Nadir Belarbi received an Engineering degree from the University of Science and Technology ofOran, Algeria (1993), a Master Degree in Networks and Telecommunications from Paris V University& Sup Telecom Paris, France (1994), studied 3 years of studies and research on Intelligent Networksduring a PhD program (1997) and received an Executive MBA from the Chicago University, BoothGraduate School of Business, USA (2008). He has worked for IBM, Air France, Groupe Danone andDannon US. He is currently (2012) an IT Program Director at The Canadian National (CN).Nadir Belarbi’s research has spanned a large number of disciplines, emphasizing informationtechnology and telecommunications with a focus on emerging technologies.

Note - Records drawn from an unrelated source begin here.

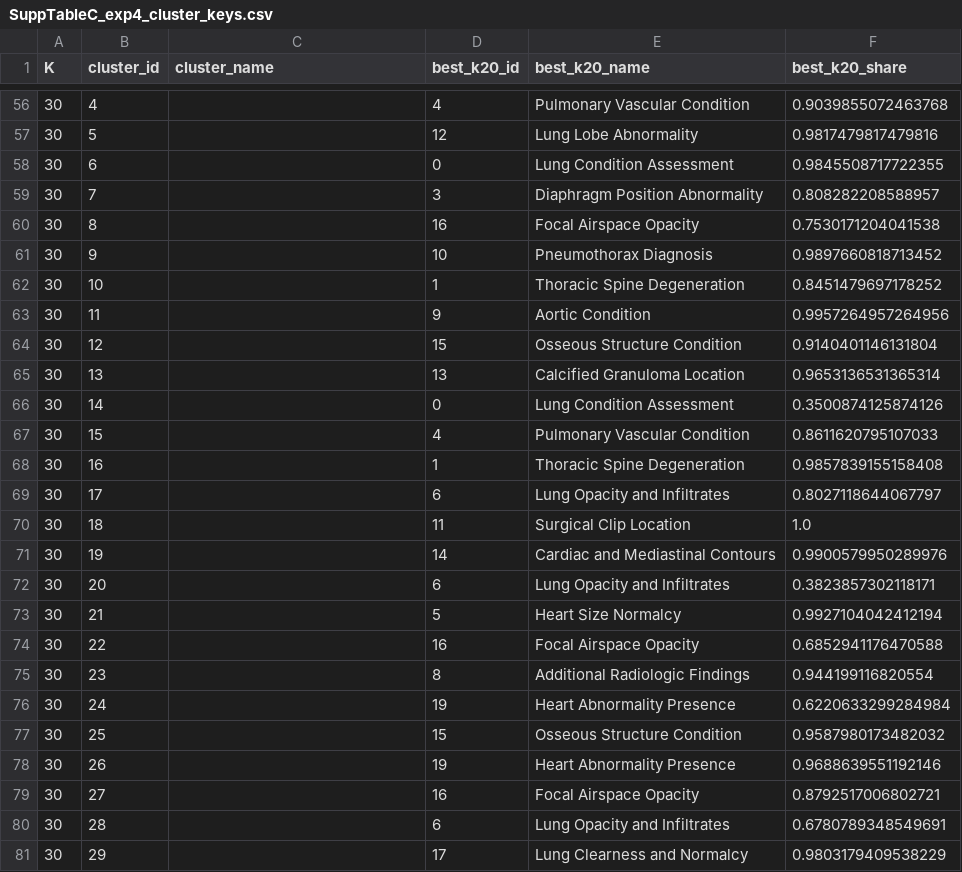
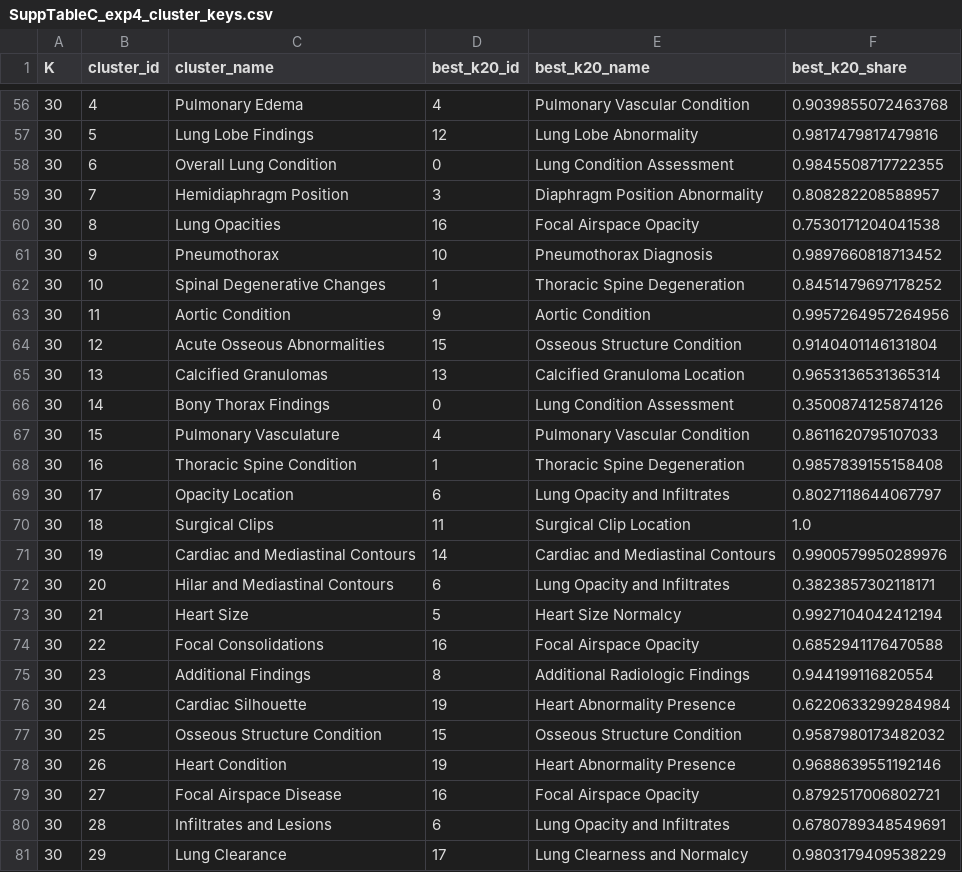
Before and after one commit to nyuolab/ICARE_score, a CSV file: results/revision_r2/final/SuppTableC_exp4_cluster_keys.csv, drawn as a sheet; only a part is shown, gaps mark what is left out; the diff covers the shown part only.

Commit message:
R2 revision: Llama 3.3 cluster names for K sensitivity

```diff
--- a/results/revision_r2/final/SuppTableC_exp4_cluster_keys.csv
+++ b/results/revision_r2/final/SuppTableC_exp4_cluster_keys.csv
@@ -56,26 +56,26 @@ K,cluster_id,cluster_name,best_k20_id,best_k20_name,best_k20_share
-30,4,,4,Pulmonary Vascular Condition,0.9039855072463768
-30,5,,12,Lung Lobe Abnormality,0.9817479817479816
-30,6,,0,Lung Condition Assessment,0.9845508717722355
-30,7,,3,Diaphragm Position Abnormality,0.808282208588957
-30,8,,16,Focal Airspace Opacity,0.7530171204041538
-30,9,,10,Pneumothorax Diagnosis,0.9897660818713452
-30,10,,1,Thoracic Spine Degeneration,0.8451479697178252
-30,11,,9,Aortic Condition,0.9957264957264956
-30,12,,15,Osseous Structure Condition,0.9140401146131804
-30,13,,13,Calcified Granuloma Location,0.9653136531365314
-30,14,,0,Lung Condition Assessment,0.3500874125874126
-30,15,,4,Pulmonary Vascular Condition,0.8611620795107033
-30,16,,1,Thoracic Spine Degeneration,0.9857839155158408
-30,17,,6,Lung Opacity and Infiltrates,0.8027118644067797
-30,18,,11,Surgical Clip Location,1.0
-30,19,,14,Cardiac and Mediastinal Contours,0.9900579950289976
-30,20,,6,Lung Opacity and Infiltrates,0.3823857302118171
-30,21,,5,Heart Size Normalcy,0.9927104042412194
-30,22,,16,Focal Airspace Opacity,0.6852941176470588
-30,23,,8,Additional Radiologic Findings,0.944199116820554
-30,24,,19,Heart Abnormality Presence,0.6220633299284984
-30,25,,15,Osseous Structure Condition,0.9587980173482032
-30,26,,19,Heart Abnormality Presence,0.9688639551192146
-30,27,,16,Focal Airspace Opacity,0.8792517006802721
-30,28,,6,Lung Opacity and Infiltrates,0.6780789348549691
-30,29,,17,Lung Clearness and Normalcy,0.9803179409538229
+30,4,Pulmonary Edema,4,Pulmonary Vascular Condition,0.9039855072463768
+30,5,Lung Lobe Findings,12,Lung Lobe Abnormality,0.9817479817479816
+30,6,Overall Lung Condition,0,Lung Condition Assessment,0.9845508717722355
+30,7,Hemidiaphragm Position,3,Diaphragm Position Abnormality,0.808282208588957
+30,8,Lung Opacities,16,Focal Airspace Opacity,0.7530171204041538
+30,9,Pneumothorax,10,Pneumothorax Diagnosis,0.9897660818713452
+30,10,Spinal Degenerative Changes,1,Thoracic Spine Degeneration,0.8451479697178252
+30,11,Aortic Condition,9,Aortic Condition,0.9957264957264956
+30,12,Acute Osseous Abnormalities,15,Osseous Structure Condition,0.9140401146131804
+30,13,Calcified Granulomas,13,Calcified Granuloma Location,0.9653136531365314
+30,14,Bony Thorax Findings,0,Lung Condition Assessment,0.3500874125874126
+30,15,Pulmonary Vasculature,4,Pulmonary Vascular Condition,0.8611620795107033
+30,16,Thoracic Spine Condition,1,Thoracic Spine Degeneration,0.9857839155158408
+30,17,Opacity Location,6,Lung Opacity and Infiltrates,0.8027118644067797
+30,18,Surgical Clips,11,Surgical Clip Location,1.0
+30,19,Cardiac and Mediastinal Contours,14,Cardiac and Mediastinal Contours,0.9900579950289976
+30,20,Hilar and Mediastinal Contours,6,Lung Opacity and Infiltrates,0.3823857302118171
+30,21,Heart Size,5,Heart Size Normalcy,0.9927104042412194
+30,22,Focal Consolidations,16,Focal Airspace Opacity,0.6852941176470588
+30,23,Additional Findings,8,Additional Radiologic Findings,0.944199116820554
+30,24,Cardiac Silhouette,19,Heart Abnormality Presence,0.6220633299284984
+30,25,Osseous Structure Condition,15,Osseous Structure Condition,0.9587980173482032
+30,26,Heart Condition,19,Heart Abnormality Presence,0.9688639551192146
+30,27,Focal Airspace Disease,16,Focal Airspace Opacity,0.8792517006802721
+30,28,Infiltrates and Lesions,6,Lung Opacity and Infiltrates,0.6780789348549691
+30,29,Lung Clearance,17,Lung Clearness and Normalcy,0.9803179409538229
```
Also changed, not shown: 54 edited cells elsewhere in this file, 27 other files.
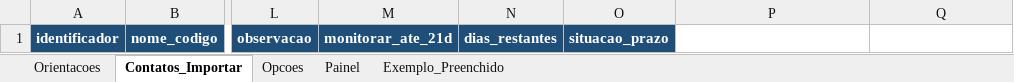
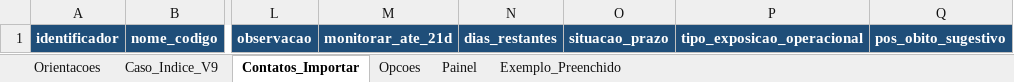
Before and after one commit to menandesneto51/calculadora-ebola, an Excel workbook: planilhas/planilha_contatos_calculadora_ebola.xlsx, sheet Contatos_Importar, drawn as a sheet; only a part is shown, gaps mark what is left out; values as stored, in another font and other column widths than the file's, no borders; conditional formats and table styles not drawn; the diff names each change by its address in the sheet, - before the commit and + after, or states it on an @@ line.

Commit message:
Atualiza planilha de contatos para V9

```diff
--- a/planilhas/planilha_contatos_calculadora_ebola.xlsx (sheet Contatos_Importar)
+++ b/planilhas/planilha_contatos_calculadora_ebola.xlsx (sheet Contatos_Importar)
+sheet tab: Caso_Indice_V9
-P1: (empty)
+P1: tipo_exposicao_operacional
-P1:Q1 fill: none
+P1:Q1 fill: #1F4E79
-Q1: (empty)
+Q1: pos_obito_sugestivo
```
Also changed, not shown: sheet Orientacoes, sheet Painel, sheet Exemplo_Preenchido, sheet Opcoes, formulas that keep their value, charts or pictures.
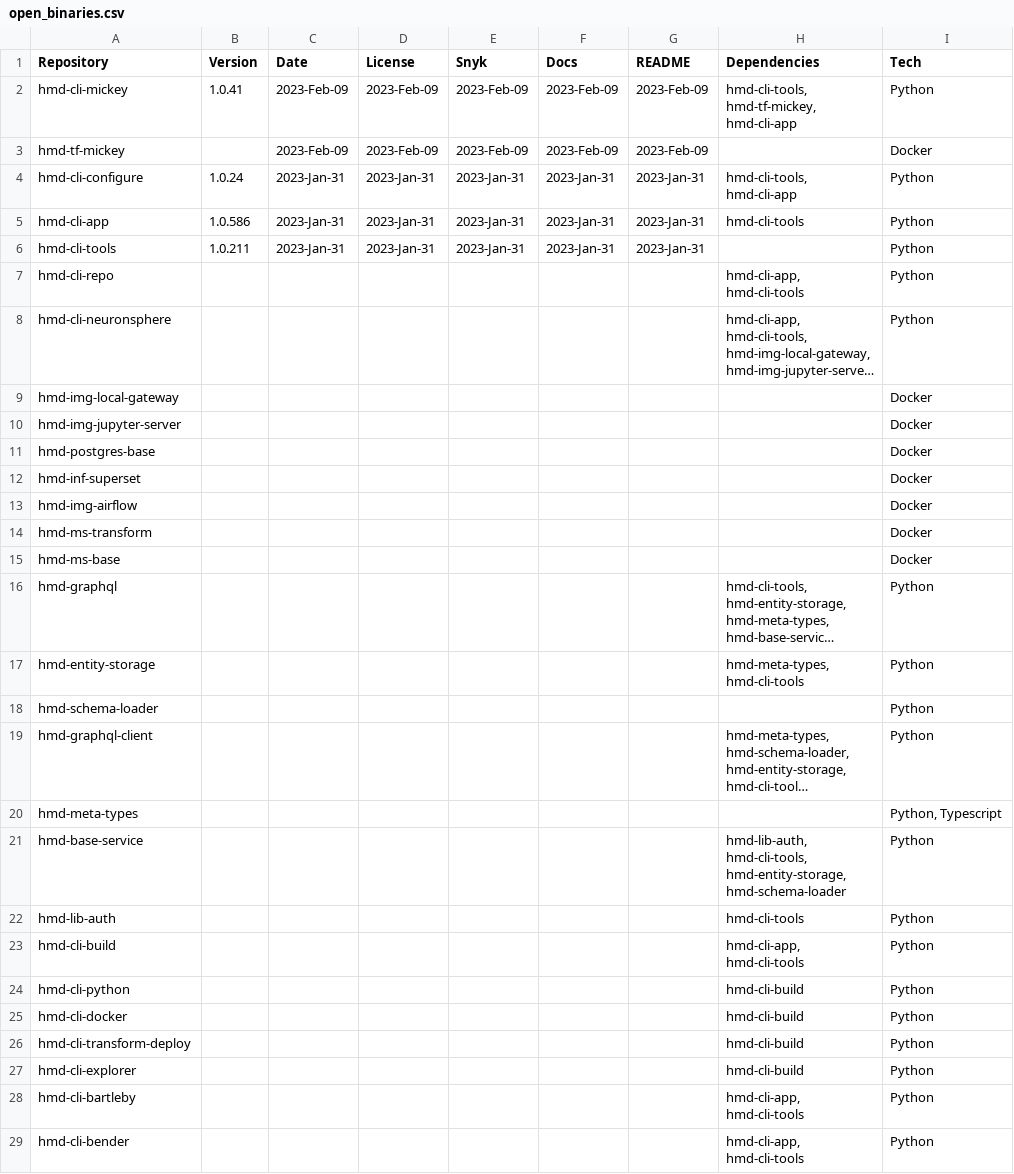
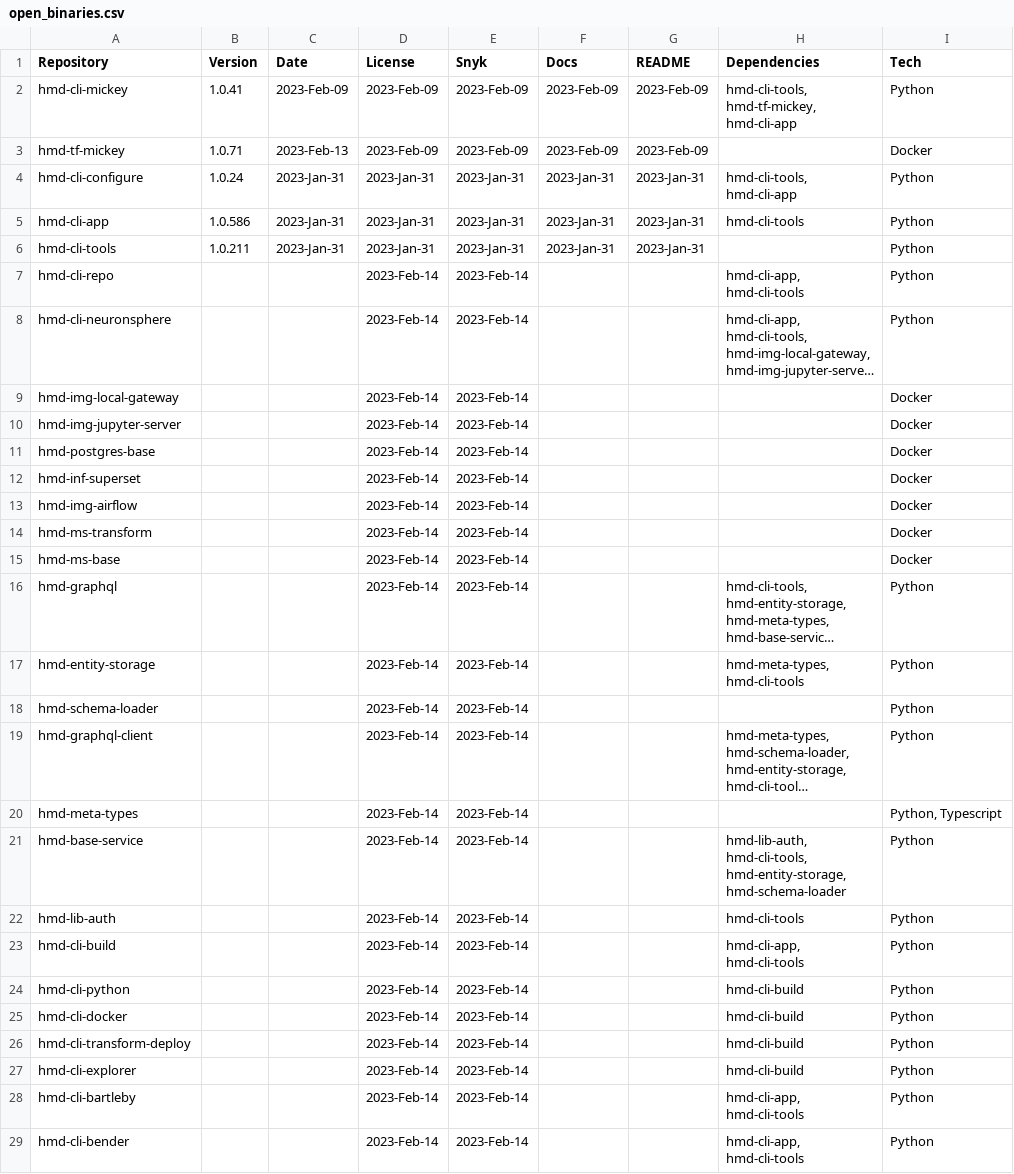
Before and after one commit to NeuronSphere/hmd-docs-public-release, a CSV file: src/data/open_binaries.csv, drawn as a sheet; long unchanged cells end in …; the diff names each change by its address in the sheet, - before the commit and + after, or states it on an @@ line.

```diff
--- a/src/data/open_binaries.csv
+++ b/src/data/open_binaries.csv
-B3 (Version): (empty)
+B3 (Version): 1.0.71
-C3 (Date): 2023-Feb-09
+C3 (Date): 2023-Feb-13
-D7:D29 (License): (empty)
+D7:D29 (License): 2023-Feb-14
-E7:E29 (Snyk): (empty)
+E7:E29 (Snyk): 2023-Feb-14
```
Also changed, not shown: 2 other files.
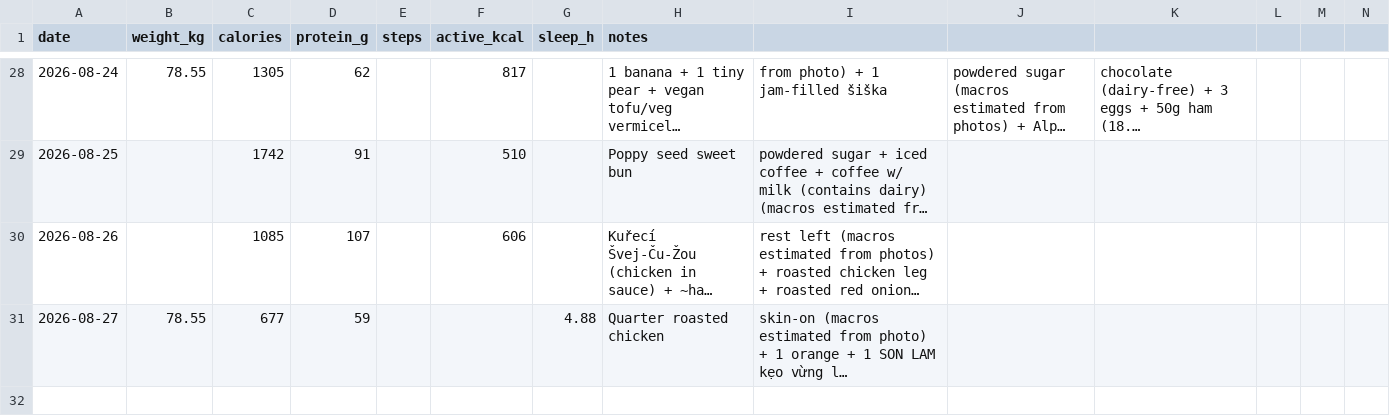
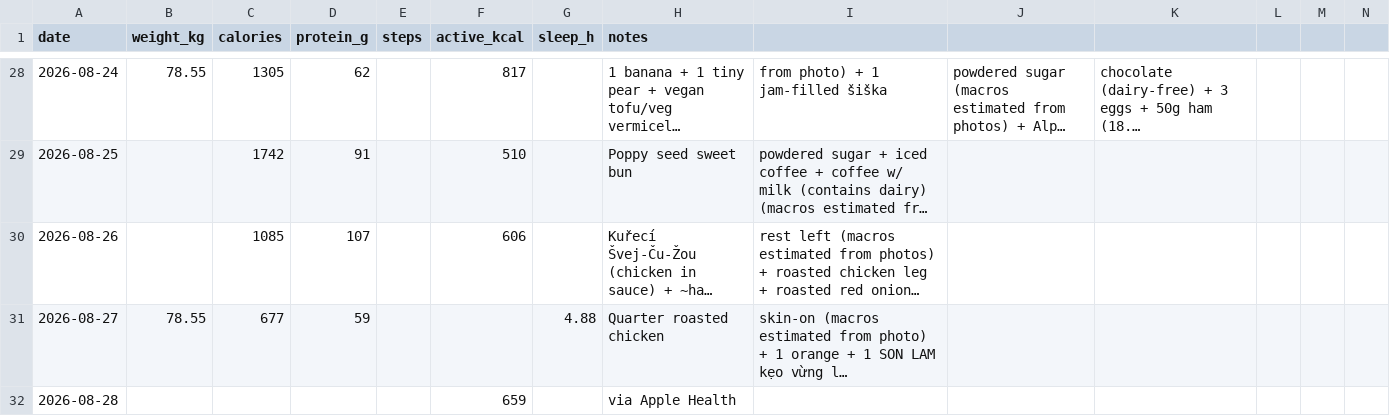
Before and after one commit to vrusi/weight-tracker, a CSV file: log.csv, drawn as a sheet; only a part is shown, gaps mark what is left out; long unchanged cells end in …; rows hold the shown columns only; the diff names each change by its address in the sheet, - before the commit and + after, or states it on an @@ line.

Commit message:
log: via Apple Health

```diff
--- a/log.csv
+++ b/log.csv
+row 32: 2026-08-28 |  |  |  |  | 659 |  | via Apple Health
```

As a manager with multi-cultural skills speaking five languages, he worked in an international environment where he specializedin the coordination and lobbying of global organizations.His political and social experience ranges from heading the corporate work council to participating inpolitical and geopolitical organizations and think tanks. With a major interest in Intelligence,Technology & Energy roles in Geopolitical, Military & Security issues, he is now managing aLinkedIn group and a Portal (capfalcon.com) on Business, Innovation & Geopolitics.